Look through the records below, and copy out every line that holds the string "ngFor".

Provided information below:

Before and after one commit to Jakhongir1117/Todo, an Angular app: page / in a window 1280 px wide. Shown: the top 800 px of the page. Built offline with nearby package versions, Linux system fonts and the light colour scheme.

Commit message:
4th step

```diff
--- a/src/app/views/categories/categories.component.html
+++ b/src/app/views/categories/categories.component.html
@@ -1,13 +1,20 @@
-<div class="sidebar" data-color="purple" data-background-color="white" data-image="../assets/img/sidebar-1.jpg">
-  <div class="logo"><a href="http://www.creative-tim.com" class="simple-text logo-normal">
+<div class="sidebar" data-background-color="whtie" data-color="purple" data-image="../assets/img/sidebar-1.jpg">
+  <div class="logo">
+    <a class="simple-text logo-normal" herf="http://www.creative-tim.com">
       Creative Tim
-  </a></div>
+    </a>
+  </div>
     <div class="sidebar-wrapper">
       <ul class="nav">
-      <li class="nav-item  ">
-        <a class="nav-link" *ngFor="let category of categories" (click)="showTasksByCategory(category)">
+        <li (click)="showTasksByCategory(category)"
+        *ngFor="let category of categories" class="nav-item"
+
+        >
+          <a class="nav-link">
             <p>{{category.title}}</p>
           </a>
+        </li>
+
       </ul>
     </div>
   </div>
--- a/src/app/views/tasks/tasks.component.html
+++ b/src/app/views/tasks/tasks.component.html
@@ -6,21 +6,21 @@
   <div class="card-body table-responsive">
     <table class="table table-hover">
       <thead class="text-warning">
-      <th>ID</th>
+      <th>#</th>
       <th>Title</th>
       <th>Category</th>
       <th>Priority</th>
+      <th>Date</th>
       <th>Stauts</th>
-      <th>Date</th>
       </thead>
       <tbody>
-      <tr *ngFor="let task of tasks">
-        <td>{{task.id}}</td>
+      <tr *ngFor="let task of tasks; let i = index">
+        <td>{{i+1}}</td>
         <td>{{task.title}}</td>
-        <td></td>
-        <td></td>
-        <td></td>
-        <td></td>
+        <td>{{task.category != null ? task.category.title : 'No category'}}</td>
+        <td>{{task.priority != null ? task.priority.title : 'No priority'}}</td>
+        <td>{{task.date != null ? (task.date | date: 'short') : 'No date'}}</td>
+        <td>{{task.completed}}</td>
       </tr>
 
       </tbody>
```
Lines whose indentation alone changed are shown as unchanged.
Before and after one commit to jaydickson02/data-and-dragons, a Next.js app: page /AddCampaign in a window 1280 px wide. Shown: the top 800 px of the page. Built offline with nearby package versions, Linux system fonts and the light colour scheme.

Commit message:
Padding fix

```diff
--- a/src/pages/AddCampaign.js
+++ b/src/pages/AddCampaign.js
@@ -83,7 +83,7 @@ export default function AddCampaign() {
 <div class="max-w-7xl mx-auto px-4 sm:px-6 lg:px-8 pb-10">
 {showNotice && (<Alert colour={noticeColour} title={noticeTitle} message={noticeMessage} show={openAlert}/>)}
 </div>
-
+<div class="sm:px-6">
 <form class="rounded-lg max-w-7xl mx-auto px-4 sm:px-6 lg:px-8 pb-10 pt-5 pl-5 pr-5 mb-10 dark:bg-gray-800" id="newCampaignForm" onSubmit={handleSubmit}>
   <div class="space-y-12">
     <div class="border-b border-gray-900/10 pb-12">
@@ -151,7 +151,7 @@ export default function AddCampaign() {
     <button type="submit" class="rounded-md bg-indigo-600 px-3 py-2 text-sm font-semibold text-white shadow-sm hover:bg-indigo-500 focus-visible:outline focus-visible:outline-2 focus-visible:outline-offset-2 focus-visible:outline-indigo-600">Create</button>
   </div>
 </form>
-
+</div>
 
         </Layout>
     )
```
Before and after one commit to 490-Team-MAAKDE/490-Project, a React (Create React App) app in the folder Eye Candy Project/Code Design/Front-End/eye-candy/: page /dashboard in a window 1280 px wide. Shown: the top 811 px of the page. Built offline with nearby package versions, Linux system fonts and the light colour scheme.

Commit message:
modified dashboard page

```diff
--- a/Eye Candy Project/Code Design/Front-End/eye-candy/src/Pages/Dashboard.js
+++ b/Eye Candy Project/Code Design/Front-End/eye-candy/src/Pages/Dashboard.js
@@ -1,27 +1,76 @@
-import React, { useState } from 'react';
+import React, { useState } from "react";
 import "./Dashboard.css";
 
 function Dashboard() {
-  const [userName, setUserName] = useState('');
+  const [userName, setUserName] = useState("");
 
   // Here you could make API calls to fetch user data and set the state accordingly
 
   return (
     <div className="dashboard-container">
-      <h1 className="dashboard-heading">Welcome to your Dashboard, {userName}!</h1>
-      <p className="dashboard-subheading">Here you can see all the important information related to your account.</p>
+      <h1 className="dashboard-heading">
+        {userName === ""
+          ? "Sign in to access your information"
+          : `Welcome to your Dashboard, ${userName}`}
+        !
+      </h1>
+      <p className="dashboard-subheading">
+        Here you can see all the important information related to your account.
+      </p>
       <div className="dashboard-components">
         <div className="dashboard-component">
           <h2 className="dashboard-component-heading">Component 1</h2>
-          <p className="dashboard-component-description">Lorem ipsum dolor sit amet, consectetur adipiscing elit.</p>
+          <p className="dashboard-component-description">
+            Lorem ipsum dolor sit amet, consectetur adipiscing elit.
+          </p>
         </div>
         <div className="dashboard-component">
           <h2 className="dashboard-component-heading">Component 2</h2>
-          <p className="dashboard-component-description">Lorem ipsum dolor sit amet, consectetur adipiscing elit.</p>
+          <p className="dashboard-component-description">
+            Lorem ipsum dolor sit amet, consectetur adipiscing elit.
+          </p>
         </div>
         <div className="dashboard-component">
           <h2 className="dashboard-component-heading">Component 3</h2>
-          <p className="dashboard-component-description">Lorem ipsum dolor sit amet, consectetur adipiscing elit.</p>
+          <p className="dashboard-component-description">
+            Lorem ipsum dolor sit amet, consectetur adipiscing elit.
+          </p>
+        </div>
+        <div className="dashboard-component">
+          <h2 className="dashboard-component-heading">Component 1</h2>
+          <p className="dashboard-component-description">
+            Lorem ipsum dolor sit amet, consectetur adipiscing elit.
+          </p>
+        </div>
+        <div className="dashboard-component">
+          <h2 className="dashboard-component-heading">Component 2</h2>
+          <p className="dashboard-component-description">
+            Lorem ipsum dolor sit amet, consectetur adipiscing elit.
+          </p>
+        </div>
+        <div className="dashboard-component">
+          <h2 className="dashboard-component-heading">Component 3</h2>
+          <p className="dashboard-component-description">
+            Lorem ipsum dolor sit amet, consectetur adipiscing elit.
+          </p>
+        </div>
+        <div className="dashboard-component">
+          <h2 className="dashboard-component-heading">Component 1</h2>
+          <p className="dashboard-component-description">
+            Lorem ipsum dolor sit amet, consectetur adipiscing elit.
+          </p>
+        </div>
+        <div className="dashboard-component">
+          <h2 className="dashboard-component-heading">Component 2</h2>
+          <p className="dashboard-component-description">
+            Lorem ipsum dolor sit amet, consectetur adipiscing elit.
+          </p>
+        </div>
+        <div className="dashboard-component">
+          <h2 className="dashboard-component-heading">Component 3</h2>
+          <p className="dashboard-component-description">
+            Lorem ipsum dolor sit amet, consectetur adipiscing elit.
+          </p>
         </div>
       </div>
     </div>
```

End of Provided information.

- **Response for this exercise**:
-        <a class="nav-link" *ngFor="let category of categories" (click)="showTasksByCategory(category)">
+        *ngFor="let category of categories" class="nav-item"
-      <tr *ngFor="let task of tasks">
+      <tr *ngFor="let task of tasks; let i = index">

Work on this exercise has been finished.